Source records
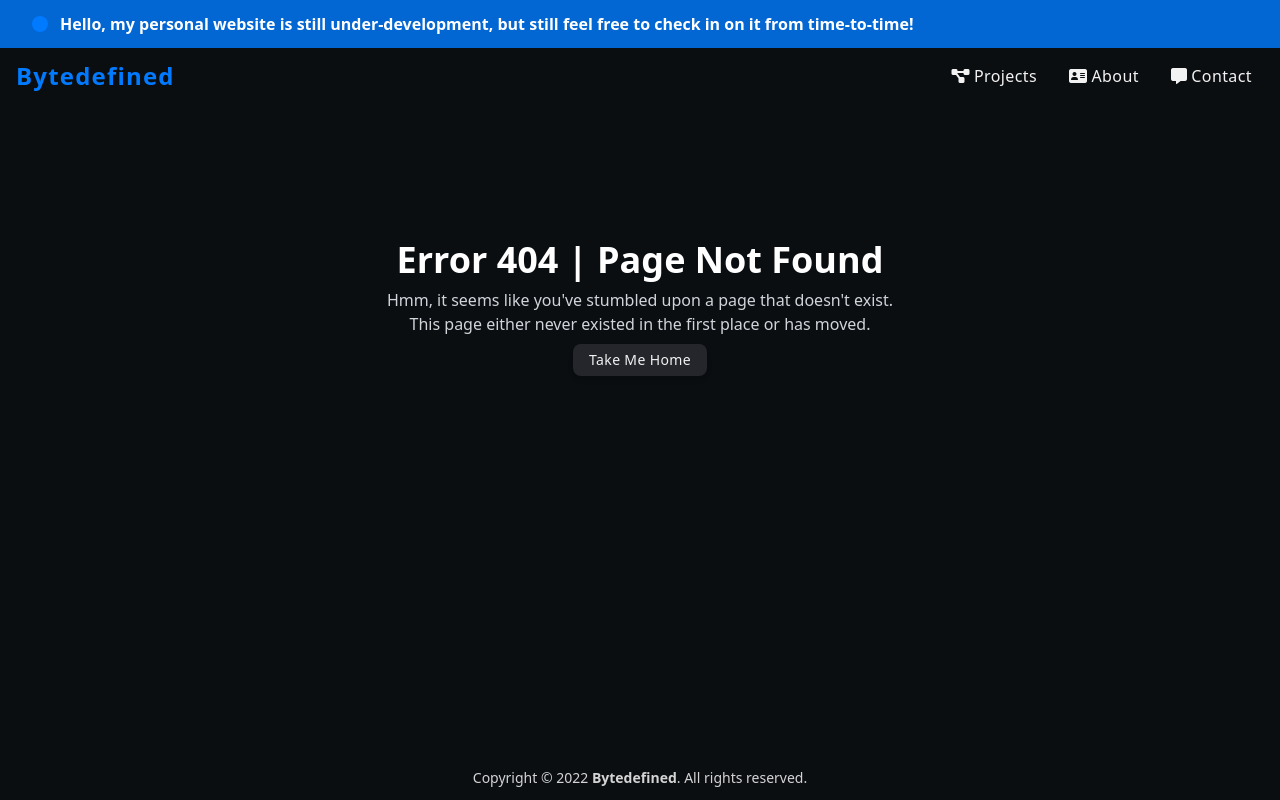
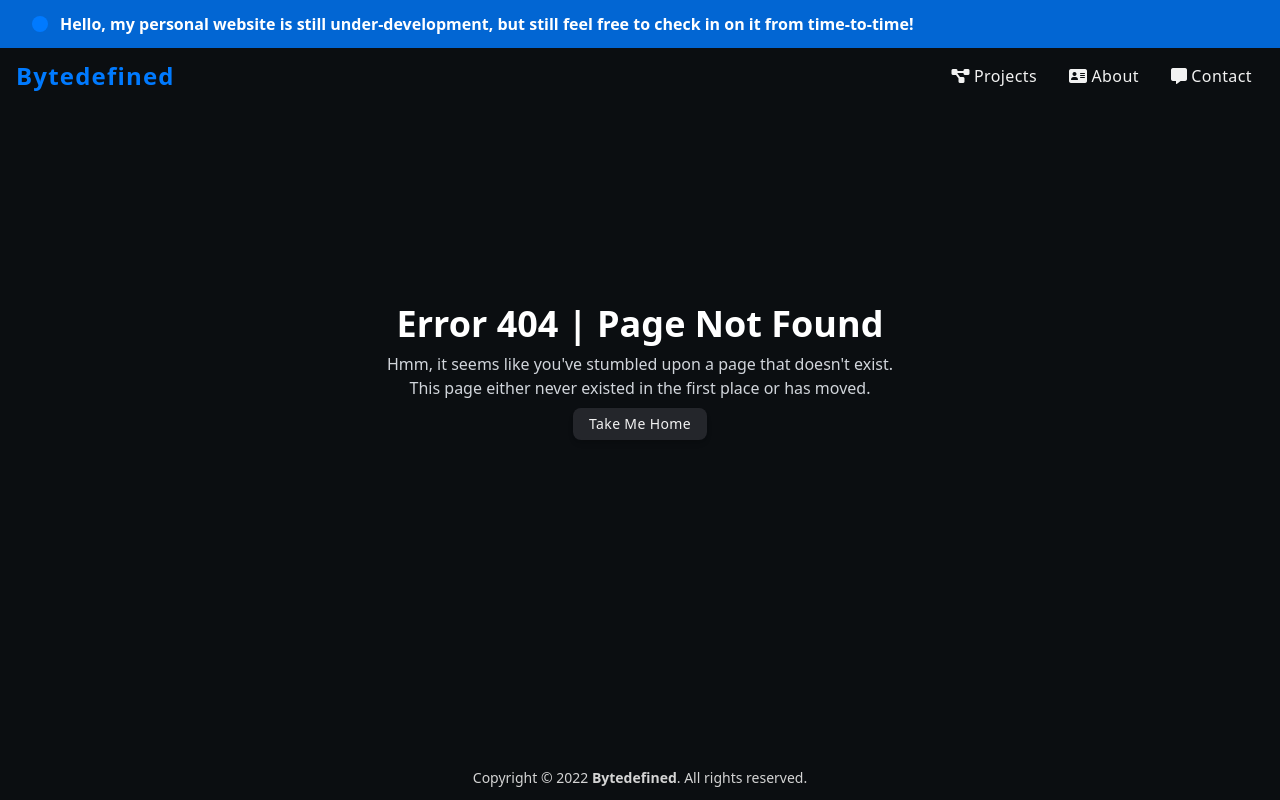
Before and after one commit to Bytedefined/website, a Nuxt app: page /404 in a window 1280 px wide. Built offline with nearby package versions, Linux system fonts and the light colour scheme.

Commit message:
General improvements

```diff
--- a/src/app.vue
+++ b/src/app.vue
@@ -2,12 +2,12 @@
   <div class="flex h-[100vh] max-h-[100vh] flex-col">
     <Banner type="announcement" text="Hello, my personal website is still under-development, but still feel free to check in on it from time-to-time!" />
     <Navbar/>
-    <main class="flex-1 px-4 mt-32">
+    <main class="flex-1 flex items-center justify-center">
       <NuxtLayout>
-        <NuxtPage />
+        <NuxtPage style="margin-top: 15%" />
       </NuxtLayout>
     </main>
-    <Footer/>
+    <Footer />
   </div>
 </template>
 
```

◆ Exercise ◆
Whenever a line of the entries contains "main", it counts toward the total; state that total alone.

◆ Task solution ◆
3